Surprisingly, Mark and Patricia McCloskey, the St. Louis couple who were charged with brandishing firearms outside their home when menacing demonstrators besieged it, effectively conveyed to voters—not just wealthy lawyers and gun owners like themselves—that public authorities with a political agenda can make an example of you. That’s a particularly relevant message when the capricious diktats of state and municipal officials determine the scope of your social and economic life. Similarly, campaign advisor and cancer survivor Natalie Harp, the beneficiary of deregulatory initiatives that allowed her to have access to lifesaving but unapproved therapies, lent poignant texture to the GOP’s small-government ethos.

Officeholders and candidates like Vernon Jones and Kim Klacik, NFL star Herschel Walker, and sisters Madeline and Catalina Lauf communicated a staple Republican message that ideas transcend identity, all while imparting that the GOP isn’t as monochromatic as Democrats would have you believe. And an emotional and affecting address from Cuban émigré Maximo Alvarez conveyed in tones more sorrowful than irate that the threat posed by socialism is real, and that this is nation truly is the last, best hope of Earth.

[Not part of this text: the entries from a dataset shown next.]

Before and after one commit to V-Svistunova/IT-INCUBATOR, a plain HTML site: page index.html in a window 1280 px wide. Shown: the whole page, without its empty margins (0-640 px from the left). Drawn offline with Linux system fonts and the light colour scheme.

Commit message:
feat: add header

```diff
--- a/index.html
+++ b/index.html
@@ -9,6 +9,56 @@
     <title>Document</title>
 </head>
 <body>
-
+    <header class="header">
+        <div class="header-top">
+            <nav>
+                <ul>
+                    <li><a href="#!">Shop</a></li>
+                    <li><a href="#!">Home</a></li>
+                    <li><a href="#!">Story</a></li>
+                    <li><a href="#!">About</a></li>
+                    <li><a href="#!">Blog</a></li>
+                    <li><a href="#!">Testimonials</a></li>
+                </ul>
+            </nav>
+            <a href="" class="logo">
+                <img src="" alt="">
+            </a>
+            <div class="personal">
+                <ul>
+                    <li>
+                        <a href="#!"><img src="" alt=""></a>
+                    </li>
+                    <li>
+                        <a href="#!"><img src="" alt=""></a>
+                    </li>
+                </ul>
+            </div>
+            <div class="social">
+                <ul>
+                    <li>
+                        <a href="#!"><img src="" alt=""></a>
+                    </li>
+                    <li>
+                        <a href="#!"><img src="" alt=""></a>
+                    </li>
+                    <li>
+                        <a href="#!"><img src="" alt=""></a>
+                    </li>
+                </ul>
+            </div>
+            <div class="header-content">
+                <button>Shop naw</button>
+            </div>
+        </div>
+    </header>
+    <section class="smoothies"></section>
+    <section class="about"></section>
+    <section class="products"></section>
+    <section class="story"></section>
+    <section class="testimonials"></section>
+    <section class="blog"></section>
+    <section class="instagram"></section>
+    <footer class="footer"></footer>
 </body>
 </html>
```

Racial rapprochement. Anti-communism. Unconditional patriotism. None of these is Trumpian. They are staples of the conservative diet. And it speaks volumes that the GOP left it to establishmentarian figures like Tim Scott and Nikki Haley to close out the hour broadcast to millions of Americans on network television.

Haley highlighted her own work at the United Nations, invoking the legacy of Ronald Reagan’s UN Ambassador Jeane Kirkpatrick in the process, illustrating an inherent conservative mistrust of unresponsive and corruptible supranational institutions. Most effectively, she addressed the ongoing national reckoning with racial antagonism through the prism of her own experience—both in private life and as governor of South Carolina following the massacre of black churchgoers by a racist gunman. Haley made the salient point that racism is real—she has encountered it personally—but that systemic, institutional discrimination is not a part of most Americans’ experiences. Those who are unable to see the distinction between these two conditions probably needed to hear this message most of all.

Sen. Tim Scott closed the evening with a prosecutorial case against Joe Biden and the party he leads. Scott highlighted Biden’s assessment that African-Americans “ain’t black” if they didn’t vote Democratic and reminded voters of the Democratic Party’s efforts to block legislation he sponsored that would have reformed certain police practices “because they wanted the issue more than they wanted a solution.” He touted the efficacy of supply-side economic prescriptions, touted his own record championing conservative policies for urban America, and showed how his own personal story is illustrative of “the evolution of the Southern heart.”

These speeches weren’t divisive unless you’re already thoroughly alienated. They reminded voters that the great American experiment is worth preserving. And while Democrats like Sen. Ed Markey are pandering to anxious voters by insisting that “it’s time to start asking what your country can do for you,” Republicans insisted without a hint of self-consciousness that we are all blessed to be Americans and we should act accordingly.

If only it could last. The Republican old guard lost the reins of the party four years ago for a reason—many, in fact, but one was that tonally moderate appeals to shared principles aren’t nearly as satisfying as provocation and persecution. This is Donald Trump’s convention, and his personality will consume it. But night one was revealing. Party officials know what needs to be done in order to win in November. Whether Donald Trump will let them remains to be seen.

+ A A -
You may also like
Share via
Copy link